o “There are five facets to the process [of increasing the level of personal and professional satisfaction that we experience in our lives]: (1) Assessment, (2) Priorities, (3) Core Habits, (4) Weekly Strategy Session, and (5) Quarterly Review. All of these are interconnected and play either a macro or micro role within the overall process. To neglect one is to tamper with the system, which always leads the system to break down.” (107)
o “The most important part of any system is accountability…I have noticed that most people can do something for a few days, or a few weeks, but over time they tend to slip back into old self-destructive ways. That’s why we need doctors, managers, parents, leaders, role models, and mentors.” (134)
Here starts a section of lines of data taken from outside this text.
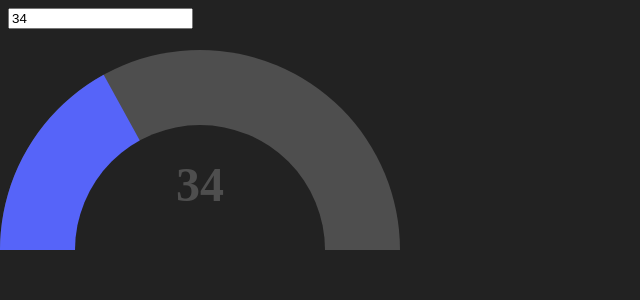
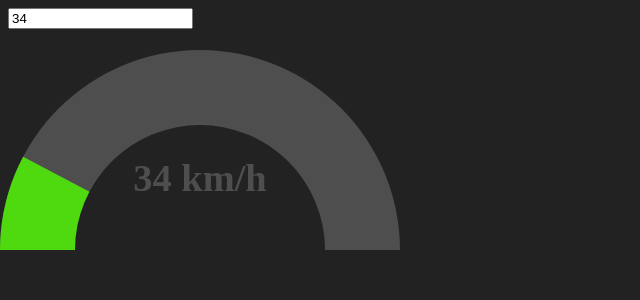
Before and after one commit to ChangsongYao/vuejs2rumentg, a Vue app: page / in a window 1280 px wide. Shown: the top 300 px of the page, without its empty margins (0-640 px from the left). Built offline with nearby package versions, Linux system fonts and the light colour scheme.

Commit message:
9.8自定义验证器

```diff
--- a/src/App.vue
+++ b/src/App.vue
@@ -64,7 +64,7 @@
   .indicator {
     z-index: 2;
     position: absolute;
-    background-color: #5664F9;
+    background-color: #4fda10;
     width: 400px;
     height: 200px;
     top: 200px;
@@ -83,7 +83,7 @@
   .data {
     z-index: 4;
     color: rgba(255,255,255,.2);
-    font-size: 1.5em;
+    font-size: 1.2em;
     line-height: 25px;
     position: absolute;
     width: 400px;
--- a/src/components/EzGauge.vue
+++ b/src/components/EzGauge.vue
@@ -4,7 +4,7 @@
     <div class="inner"></div>
     <div class="indicator" :style="rotateStyle"></div>
     <div class="data">
-      <h1>{{value}}</h1>
+      <h1>{{value}} km/h</h1>
     </div>
   </div>
 </template>
@@ -14,8 +14,8 @@
     name: "ez-gauge",
     props: {
       min:{default:0,type:Number},
-      max:{default:100,type:Number},
-      value:{required:true,type:Number}
+      max:{default:220,type:Number},
+      value:{required:true,type:Number,validator:function(v){return v>=0}}
     },
     computed:{
       rotateStyle:function(){
```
The Personal and Professional Satisfaction System that Kelly explains and strongly recommends – indeed any system – can only provide a framework (albeit one that is to some extent self-correcting) and its effectiveness depends almost entirely by the person who adopts it and then applies it. Viewed as a journey, the process of increasing one’s level of personal and professional satisfaction is not automatic. Although the ultimate destination is certain, efforts to get there will encounter doubts, distractions, ambiguities, resistance (at least some of it self-generated), and temporary setbacks. The “balance” to which Kelly frequently refers evokes the image of a spinning gyroscope rather than an up-and-down see saw (or teeter totter) because its steady rotation is maintained amidst changes in location. A sturdy moral “compass” and a well-defined value structure ensure both proper balance and steady progress.
Years ago, Stephen Covey observed that people spend too much time on what is urgent and not enough time on what is important. I agree and so does Matthew Kelley. “To lay your head on your pillow at night, knowing that who you are and what you do make sense…now, that is satisfaction.” We are also well-advised to recall advice from Oscar Wilde: “Be yourself. Everyone else is taken.”